▶ [AIM OF THE TASK]
Show all the lines in the data below that include the word "text".

Web interface edit records

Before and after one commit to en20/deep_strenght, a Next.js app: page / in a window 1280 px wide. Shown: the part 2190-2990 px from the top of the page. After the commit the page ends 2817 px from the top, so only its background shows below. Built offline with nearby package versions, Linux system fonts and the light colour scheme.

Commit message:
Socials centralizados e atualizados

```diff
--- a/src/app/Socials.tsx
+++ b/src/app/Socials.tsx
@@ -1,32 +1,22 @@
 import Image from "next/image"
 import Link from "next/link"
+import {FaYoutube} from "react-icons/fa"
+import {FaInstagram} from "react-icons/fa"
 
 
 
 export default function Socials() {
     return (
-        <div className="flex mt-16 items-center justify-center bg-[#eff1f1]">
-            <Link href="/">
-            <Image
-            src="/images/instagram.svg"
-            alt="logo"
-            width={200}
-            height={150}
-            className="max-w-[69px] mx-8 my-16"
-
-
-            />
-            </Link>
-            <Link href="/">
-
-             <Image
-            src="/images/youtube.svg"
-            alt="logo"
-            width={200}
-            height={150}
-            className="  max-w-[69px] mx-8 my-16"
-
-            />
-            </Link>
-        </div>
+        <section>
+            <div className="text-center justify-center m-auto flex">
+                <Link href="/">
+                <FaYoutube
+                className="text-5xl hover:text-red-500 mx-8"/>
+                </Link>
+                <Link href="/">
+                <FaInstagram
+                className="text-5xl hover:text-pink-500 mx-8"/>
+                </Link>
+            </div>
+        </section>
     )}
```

▶ [RESULT OF THIS TASK]
+            <div className="text-center justify-center m-auto flex">
+                className="text-5xl hover:text-red-500 mx-8"/>
+                className="text-5xl hover:text-pink-500 mx-8"/>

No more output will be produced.